People with Parkinson’s disease are invited to join the new study that takes place in state‐of‐the‐art research facilities in Exeter and London.
The researchers hope to shed light on the mechanisms causing the disease, about which little is currently known.
Professor Marios Politis, who leads the research group at the University of Exeter, said: “Parkinson’s disease has a devastating impact on individuals and families.
"We urgently need to understand the cause, so we can find new treatments and improve outlooks. Our research programme has the double aim to understand more about what could be the cause of Parkinson’s disease, and to determine whether a medicine blocking a key part of local brain inflammation could be safe and beneficial for people with the disorder.
"If our results are positive, we would know much more about the mechanisms involved in the disease developing, so potentially helping us design new and better medicines.”
Parkinson’s disease is a brain disorder that causes slowness of movements, shaking, stiffness, and difficulty with balance and coordination. These symptoms usually begin subtly and gradually worsen over time. As the disease progresses, people may have difficulty walking and talking properly.
One theory about the cause involves local brain inflammation ‐ a state of activation of certain cells of the brain, called glia.
Generally, this is a healthy process because the activated glia produce some substances, which help clean up the brain from unwanted agents. However, when this process is continuous, it turns against the cells of the brain, attacking them and causing them to die, and possibly causing Parkinson’s disease.
Researchers believe that identifying the reasons for increased local brain inflammation may lead to new treatments that suppress the inflammation and decrease the damage to the brain.
The study will take a two‐pronged approach, involving two different clinical trials.
The first study, led by the University of Exeter’s Neurodegeneration Imaging Group, is a brain imaging study to test whether people with Parkinson’s disease are particularly susceptible to an induced temporary, mild state of local brain inflammation, and to measure the mechanisms involved.
The second study, involving the Royal Devon University Healthcare NHS Foundation Trust, is an early‐stage multicenter trial of a new medicine by F. Hoffmann‐La Roche designed to block the activity of a specific mechanism, called inflammasome activation.
This mechanism is thought to be the key driver of increased local brain inflammation.
Dr Gennaro Pagano, Group Leader and Expert Medical Director at Roche, Honorary Associate Professor at University of Exeter, and lead of clinical development of the new medicine, added: “This trial is extremely innovative and is testing a new approach to reduce brain inflammation and neurodegeneration, thereby aiming to slow down Parkinson’s disease progression.
"Thanks to its cutting‐ edge state‐of‐the‐art research facilities, the University of Exeter is uniquely positioned to deliver this study."
Secondary school teacher Tim Walker, from Somerset, is one of those involved in the first study.
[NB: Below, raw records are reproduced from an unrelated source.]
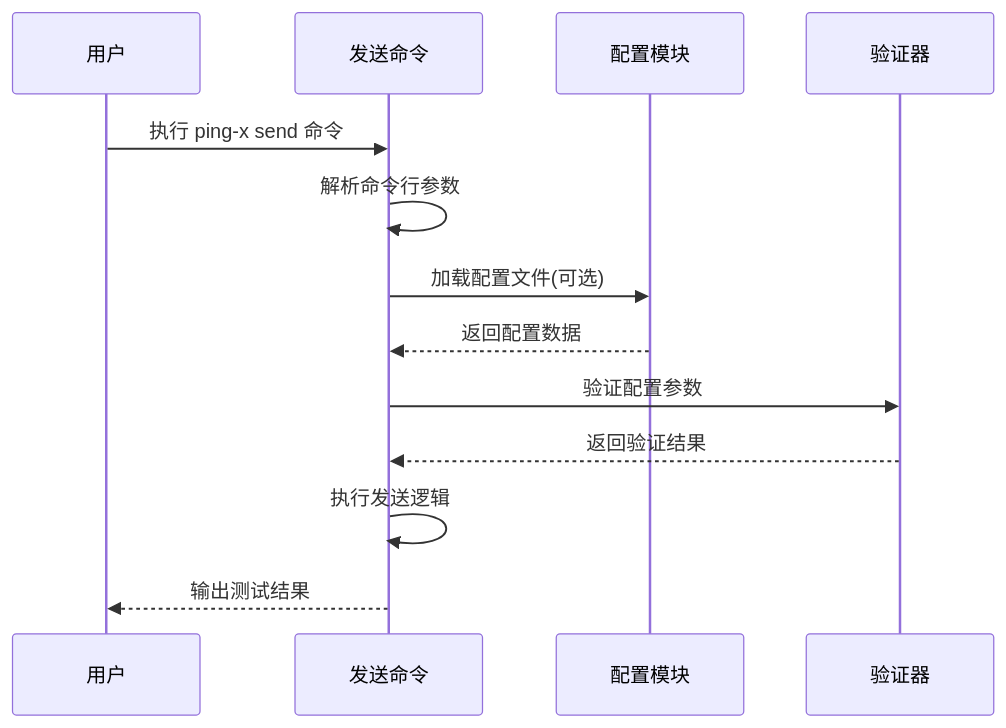
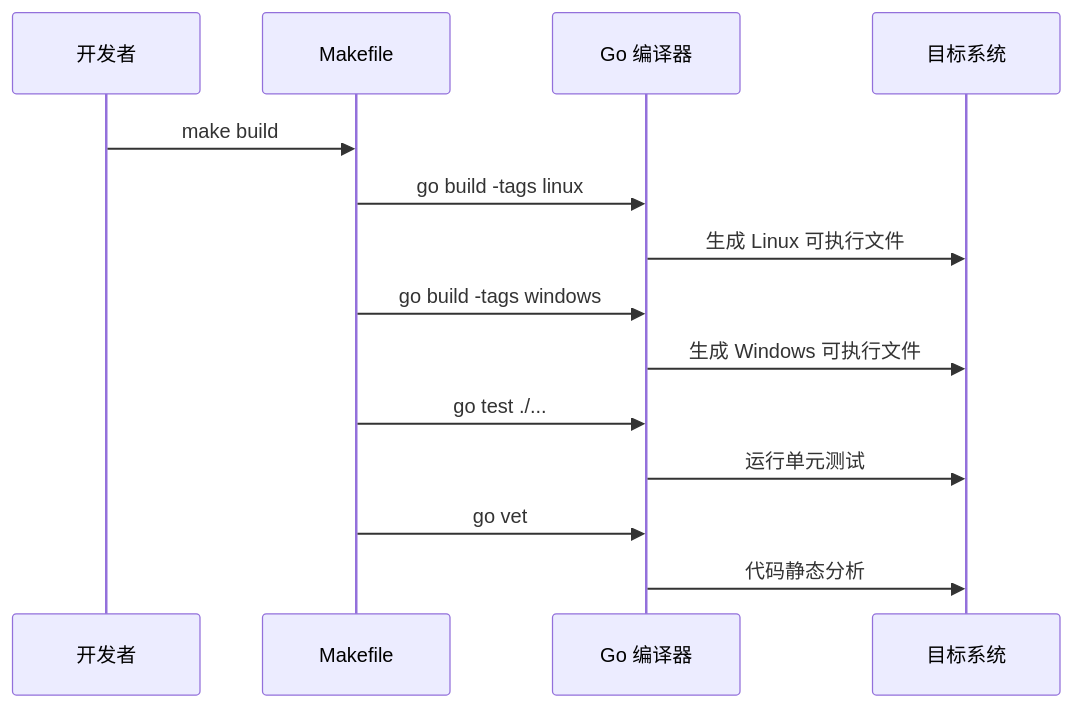
One commit to yanzhen74/ping-x changed the fifth of 7 diagrams in .qoder/repowiki/zh/content/项目概述.md. Above: the diagram before and after it, drawn with Mermaid. The commit also changed other lines of this file and 16 other files, not shown here.

````diff
--- a/.qoder/repowiki/zh/content/项目概述.md
+++ b/.qoder/repowiki/zh/content/项目概述.md
@@ -231,15 +301,16 @@
 ```mermaid
 sequenceDiagram
-participant User as 用户
-participant SendCmd as 发送命令
-participant Config as 配置模块
-participant Validator as 验证器
-User->>SendCmd : 执行 ping-x send 命令
-SendCmd->>SendCmd : 解析命令行参数
-SendCmd->>Config : 加载配置文件(可选)
-Config-->>SendCmd : 返回配置数据
-SendCmd->>Validator : 验证配置参数
-Validator-->>SendCmd : 返回验证结果
-SendCmd->>SendCmd : 执行发送逻辑
-SendCmd-->>User : 输出测试结果
+participant Dev as 开发者
+participant Make as Makefile
+participant Go as Go 编译器
+participant OS as 目标系统
+Dev->>Make : make build
+Make->>Go : go build -tags linux
+Go->>OS : 生成 Linux 可执行文件
+Make->>Go : go build -tags windows
+Go->>OS : 生成 Windows 可执行文件
+Make->>Go : go test ./...
+Go->>OS : 运行单元测试
+Make->>Go : go vet
+Go->>OS : 代码静态分析
 ```
````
The long‐distance cyclist, 56, first noticed abnormalities with his movement in early 2020, before a tremor developed in his left hand.
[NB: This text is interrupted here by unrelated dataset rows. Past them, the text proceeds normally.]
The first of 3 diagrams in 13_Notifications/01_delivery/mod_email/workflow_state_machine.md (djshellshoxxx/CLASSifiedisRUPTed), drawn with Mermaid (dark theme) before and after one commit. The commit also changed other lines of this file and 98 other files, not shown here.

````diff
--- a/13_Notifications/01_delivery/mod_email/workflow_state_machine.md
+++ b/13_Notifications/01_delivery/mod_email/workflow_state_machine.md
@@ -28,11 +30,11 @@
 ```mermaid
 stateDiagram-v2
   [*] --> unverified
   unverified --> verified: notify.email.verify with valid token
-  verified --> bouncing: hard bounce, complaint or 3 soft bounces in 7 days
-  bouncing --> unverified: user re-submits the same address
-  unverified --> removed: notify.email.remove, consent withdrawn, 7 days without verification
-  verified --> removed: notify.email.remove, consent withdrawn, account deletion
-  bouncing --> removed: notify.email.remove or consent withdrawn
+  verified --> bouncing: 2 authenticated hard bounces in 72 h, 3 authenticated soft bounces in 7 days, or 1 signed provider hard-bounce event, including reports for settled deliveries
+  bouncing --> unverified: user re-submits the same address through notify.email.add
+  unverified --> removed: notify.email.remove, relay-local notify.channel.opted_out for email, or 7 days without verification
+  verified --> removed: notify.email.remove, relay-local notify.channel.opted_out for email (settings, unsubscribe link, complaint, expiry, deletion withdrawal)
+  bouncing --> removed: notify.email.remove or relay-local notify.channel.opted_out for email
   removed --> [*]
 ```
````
His wife Liz is a doctor and suggested he saw a neurologist. Tim was diagnosed with Parkinson’s disease in December 2020. This year, he took ill health retirement from teaching, although still works as an examiner.
Tim decided to take part in research after his mother‐in‐law saw a TV report asking for participants.
He said: “Very little is known about Parkinson's and what causes it – and there have been very few recent advancements in drugs for the disease. So, any information researchers can get to find out what causes it ‐ and therefore how they can help treat it ‐ is going to be beneficial.”
Tim knows that keeping physically and mentally active can help manage the symptoms of Parkinson’s.
He regularly hits the roads on his bike.
In the summer of 2022, he took on La Marmotte, a 100‐mile plus alpine ride from the Tour de France.
But while Tim says his wife, two daughters, and other family and friends are very supportive, he admits that Parkinson’s has impacted his life.
“It's probably made me slightly more withdrawn. It's hard being in social situations, especially if I don't know people and am meeting them for the first time. I find that quite difficult because I will be standing there shaking.”
He is confident that the trial will help others with the disease: “I'm optimistic that steps forward will be made as people understand more about Parkinson’s. Whether it's in time for me, I don't know.
"The drugs being trialed now are probably five or 10 years away from being available ‐ and by that stage it may be too late for me to avoid the worst consequences of Parkinson's. But I can do my bit to help now so hopefully someone else in years to come can benefit.”
Dr Heather Wilson, a member of the study team, added: “Without people coming forward to volunteer to take part in research, these studies would not be possible. We’re extremely grateful to the Parkinson’s community for dedicating time and effort to support research.
"We hope that both clinical trial programmes will help in finding solutions for all people affected, and their loved ones.”
People with Parkinson’s disease interested to know more about these studies, or wishing to volunteer, can contact the Neurodegeneration Imaging Group at: [email protected] .